There are likely many reasons fair-skinned men always got the role, one being a dearth of Black actors in the 17th and 18th centuries. There was also the racist idea Black people lacked the ability to comprehend Shakespeare or project the emotions of the play.
“The anti-Abolitionist lobby claimed the slave population lacked the intellectual capacity to look after themselves,” Tony Howard fromEngland’s WarwickUniversity wrote, but the sight and sound of Aldridge “playing a great role on a hallowed stage defied that propaganda.”
Paul Robeson was the first African American cast as Othello in a major production in the United States, and the first Black actor in the role since Aldridge, according to the Harvard Library. His moment came in 1945.
“I think Shakespeare is something that a lot of Black performers have found difficulty seeing themselves in,” said Marlon Burnley, an assistant professor of directing at Kennesaw State University.
“You see Shakespeare and you say, ‘Oh, that’s not for me,’ because historically it’s been white men playing these roles, doing these plays. And so it’s kind of hard to get over that hump.”
Burnley landed the coveted role while a grad student at the University of Georgia.
He said he is “very adamant” about introducing Shakespeare to his students.
“We have a very diverse population, so it’s important for me to help them find their place in this work, because I think it can be really useful for them,” he said. “I think it can be empowering.”
Aldridge and Robeson found their place, despite the stereotype, even though it took 200 years to do it.
If you’re not familiar with Ira Frederick Aldridge, you’re most likely not alone. Few 19th century Black actors are household names.
Although Shakespeare’s five-act play was first performed in 1604, Aldridge was not cast until 1825. For more than 200 years, white men portrayed the African general.
Aldridge might have been the first Black actor to play Othello, but Othello wasn’t his first part.
Born in New York City in 1807, he joined the African Grove Theatre in his teens. The African Grove was run by and catered to the Black community.
“(W)hen they performed plays written by the Bard, including ‘Richard III’ and ‘Hamlet,’ the black actors (playing white characters) were beaten up on the orders of rival theatre managers, derided and arrested,” Howard wrote. When the theater was burned to the ground, the performers took their act on the road.
Across the pond, he was considered either a hero or a villain. He performed mostly in abolitionist-friendly cities, where he was honored for his performances. This praise made him a target in Covent Garden in London.
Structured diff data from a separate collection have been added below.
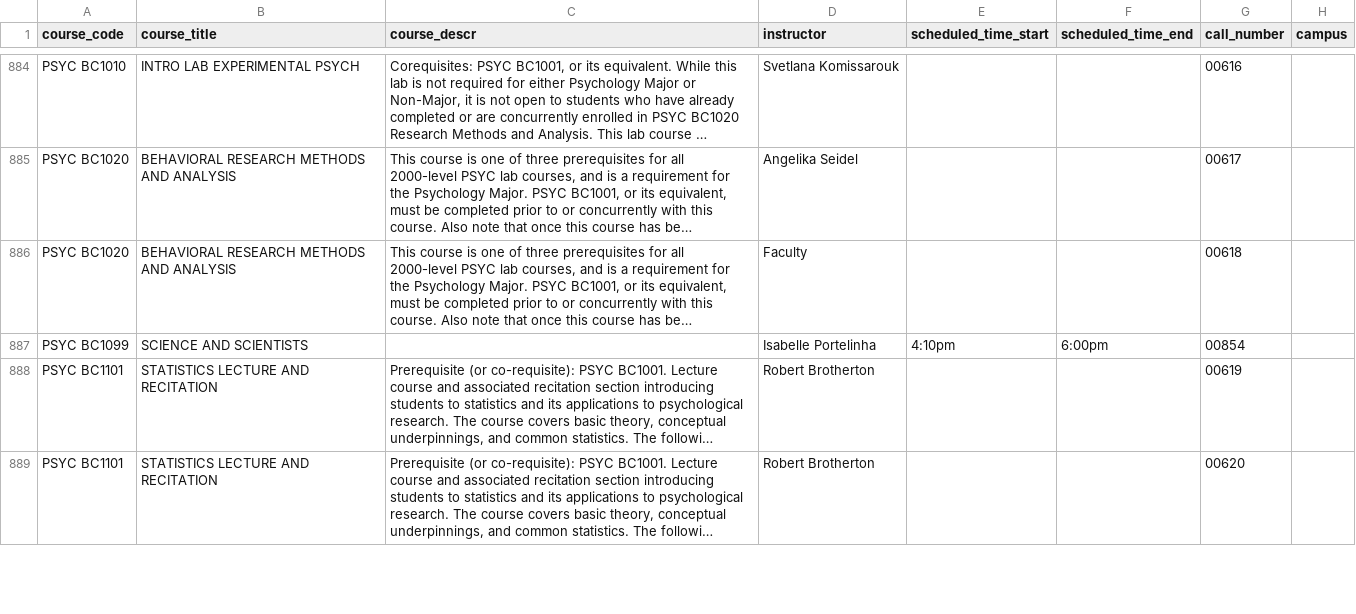
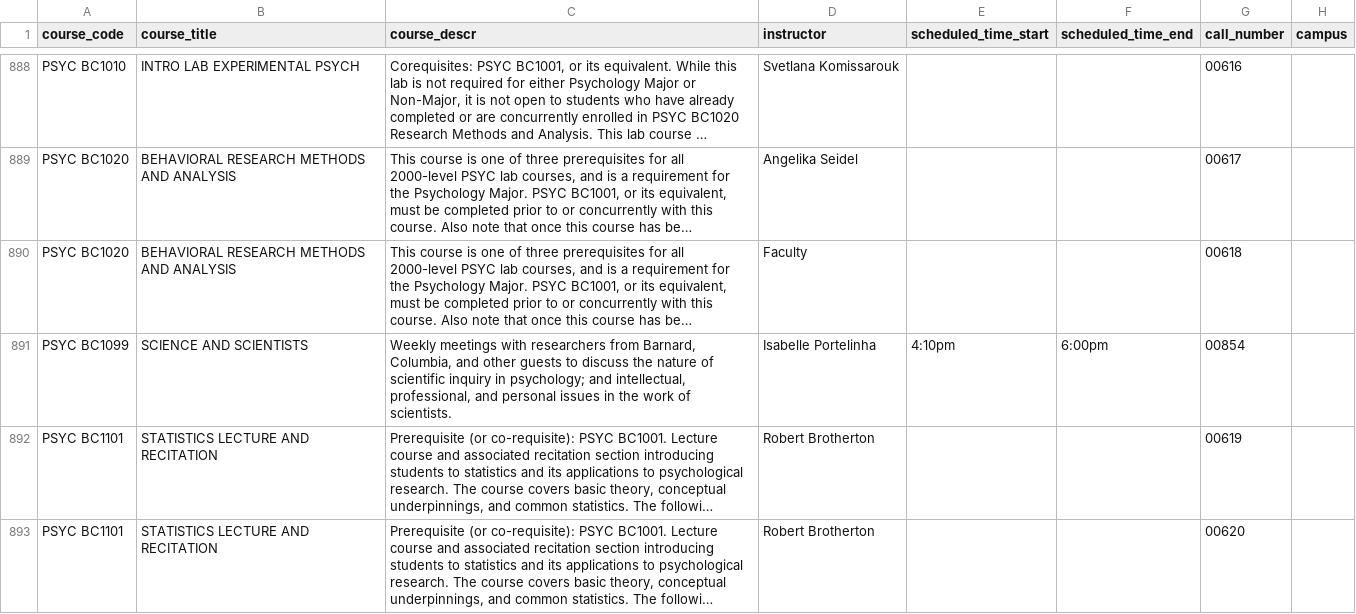
Before and after one commit to soid/columbia-catalog-data, a CSV file: classes/2026-Fall.csv, drawn as a sheet; only a part is shown, gaps mark what is left out; long unchanged cells end in …; addresses are those after the commit; the diff covers the shown part only; the diff names each change by its address in the sheet, - before the commit and + after, or states it on an @@ line.

Commit message:
Updated data

```diff
--- a/classes/2026-Fall.csv
+++ b/classes/2026-Fall.csv
-C891 (course_descr): (empty)
+C891 (course_descr): Weekly meetings with researchers from Barnard, Columbia, and other guests to discuss the nature of scientific inquiry in psychology; and intellectual, professional, and personal issues in the work of scientists.
```
Also changed, not shown: 4 added rows and 13 edited cells elsewhere in this file, 8 other files.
Never truly accepted by London’s elite, Aldridge began touring in 1852. He performed as far as Imperial Russia, including Poland and Ukraine, according to the British Library.
Aldridge died in Łódź, Poland, just weeks after his 60th birthday.
“A long funeral procession crossed the city, with members of the local theatre society carrying his medals and orders on red velvet cushions and a laurel wreath, while local people covered his grave with flowers,” the library wrote.
As lauded as Aldridge was in some parts of the world, it took another century before the second Black actor recited Othello’s monologues on a major stage.
After getting his law degree from Columbia University Law School, he joined a firm in the early 1920s. That didn’t last long, however, considering the political climate of the time and Robeson’s activism.
Robeson left that life and began one as an actor. He played the lead in both Eugene O’Neill’s “All God’s Chillun Got Wings” (1924) and “The Emperor Jones” (1925).
Cast as Othello on Broadway in 1942, his portrayal ran for nearly 300 performances and, according to PBS, is still considered “one of the great-American Shakespeare productions.”
His advocacy for desegregation of the military, establishing anti-lynching laws and other human rights causes lead him to be labeled a Communist. He was singled out by Sen. Joseph McCarthy as a major threat to democracy. On June 12, 1956, Robeson testified before the House Committee on Un-American Activities, where he was questioned about his political speech, associations and party affiliation.
The committee revoked his passport, and It was eight years before he could travel overseas overseas again, but those years took their toll. He suffered from depression to the point he underwent shock treatments.
Robeson retired to Philadelphia and lived in seclusion until his death in 1976. There were no plaques, awards or flowers at the time.
Nancy Clanton is lead editor for revenue content, but also writes stories about health, travel, events and entertainment. She also coordinates coverage of Pulse, The Atlanta Journal-Constitution's digital magazine for nurses in the Southeast. A native of Knoxville and graduate of the University of Tennessee, she has worked at the AJC for 23 years.